### TO DO:
Extract every line of the material that holds the string "otomatis".

### ENTRIES SHOWN:
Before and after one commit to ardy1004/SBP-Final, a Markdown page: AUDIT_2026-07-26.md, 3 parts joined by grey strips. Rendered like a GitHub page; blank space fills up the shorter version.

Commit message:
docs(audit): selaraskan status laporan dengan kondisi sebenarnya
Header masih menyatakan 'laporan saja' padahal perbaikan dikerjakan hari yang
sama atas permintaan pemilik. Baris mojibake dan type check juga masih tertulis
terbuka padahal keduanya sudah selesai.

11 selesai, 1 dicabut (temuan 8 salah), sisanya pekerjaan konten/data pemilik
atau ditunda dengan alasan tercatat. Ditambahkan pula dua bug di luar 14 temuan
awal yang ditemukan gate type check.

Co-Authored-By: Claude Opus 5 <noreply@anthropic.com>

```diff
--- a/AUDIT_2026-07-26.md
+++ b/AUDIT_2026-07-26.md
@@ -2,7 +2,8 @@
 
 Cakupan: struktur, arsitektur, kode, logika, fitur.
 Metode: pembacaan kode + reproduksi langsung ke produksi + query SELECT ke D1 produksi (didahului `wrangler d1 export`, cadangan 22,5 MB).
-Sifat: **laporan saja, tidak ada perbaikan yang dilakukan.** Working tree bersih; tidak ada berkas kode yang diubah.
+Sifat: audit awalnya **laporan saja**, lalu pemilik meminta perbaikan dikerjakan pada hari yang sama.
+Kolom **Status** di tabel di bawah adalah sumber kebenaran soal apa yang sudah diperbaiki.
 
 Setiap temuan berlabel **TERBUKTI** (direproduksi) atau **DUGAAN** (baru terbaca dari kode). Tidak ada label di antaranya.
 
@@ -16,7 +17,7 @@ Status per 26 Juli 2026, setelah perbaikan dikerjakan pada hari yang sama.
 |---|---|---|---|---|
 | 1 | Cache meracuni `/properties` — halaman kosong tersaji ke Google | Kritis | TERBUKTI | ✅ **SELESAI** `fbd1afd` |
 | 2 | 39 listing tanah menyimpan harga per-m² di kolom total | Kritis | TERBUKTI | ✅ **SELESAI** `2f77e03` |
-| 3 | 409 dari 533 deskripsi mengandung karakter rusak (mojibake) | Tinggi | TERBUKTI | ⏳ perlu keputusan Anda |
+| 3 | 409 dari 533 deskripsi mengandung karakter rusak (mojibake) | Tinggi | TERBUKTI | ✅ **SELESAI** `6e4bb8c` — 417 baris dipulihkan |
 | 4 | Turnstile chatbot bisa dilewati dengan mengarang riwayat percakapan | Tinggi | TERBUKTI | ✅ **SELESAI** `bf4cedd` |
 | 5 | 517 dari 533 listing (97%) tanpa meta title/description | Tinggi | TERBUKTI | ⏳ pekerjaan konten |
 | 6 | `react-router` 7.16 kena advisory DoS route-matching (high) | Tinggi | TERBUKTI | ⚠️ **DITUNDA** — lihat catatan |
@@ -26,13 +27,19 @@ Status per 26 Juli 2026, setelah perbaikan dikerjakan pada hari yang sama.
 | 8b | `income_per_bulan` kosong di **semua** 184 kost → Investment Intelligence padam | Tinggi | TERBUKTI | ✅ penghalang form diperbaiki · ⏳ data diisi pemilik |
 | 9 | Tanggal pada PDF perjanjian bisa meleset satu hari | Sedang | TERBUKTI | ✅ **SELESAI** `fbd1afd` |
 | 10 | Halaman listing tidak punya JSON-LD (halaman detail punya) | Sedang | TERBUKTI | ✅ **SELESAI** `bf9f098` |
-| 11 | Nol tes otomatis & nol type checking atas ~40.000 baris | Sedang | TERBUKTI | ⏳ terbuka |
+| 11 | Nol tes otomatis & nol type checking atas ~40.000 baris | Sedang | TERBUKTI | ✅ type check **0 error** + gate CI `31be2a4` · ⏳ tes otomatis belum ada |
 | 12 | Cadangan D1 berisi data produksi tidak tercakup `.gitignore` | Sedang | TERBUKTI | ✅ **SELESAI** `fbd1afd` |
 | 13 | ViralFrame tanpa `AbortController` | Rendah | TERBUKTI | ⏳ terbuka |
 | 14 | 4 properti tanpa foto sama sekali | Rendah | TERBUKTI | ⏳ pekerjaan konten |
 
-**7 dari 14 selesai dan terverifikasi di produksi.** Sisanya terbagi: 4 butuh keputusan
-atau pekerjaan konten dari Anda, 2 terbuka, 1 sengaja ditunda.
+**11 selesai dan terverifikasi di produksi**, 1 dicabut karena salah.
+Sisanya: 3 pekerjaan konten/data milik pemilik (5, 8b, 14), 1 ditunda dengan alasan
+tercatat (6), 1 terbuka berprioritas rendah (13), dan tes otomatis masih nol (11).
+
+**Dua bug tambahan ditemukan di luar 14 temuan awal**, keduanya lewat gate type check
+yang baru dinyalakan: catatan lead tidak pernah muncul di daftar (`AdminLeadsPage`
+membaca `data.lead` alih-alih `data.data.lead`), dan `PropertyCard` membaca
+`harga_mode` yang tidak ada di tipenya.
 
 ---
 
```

### SOLUTION FOR THIS TASK:
-| 11 | Nol tes otomatis & nol type checking atas ~40.000 baris | Sedang | TERBUKTI | ⏳ terbuka |
+| 11 | Nol tes otomatis & nol type checking atas ~40.000 baris | Sedang | TERBUKTI | ✅ type check **0 error** + gate CI `31be2a4` · ⏳ tes otomatis belum ada |
+tercatat (6), 1 terbuka berprioritas rendah (13), dan tes otomatis masih nol (11).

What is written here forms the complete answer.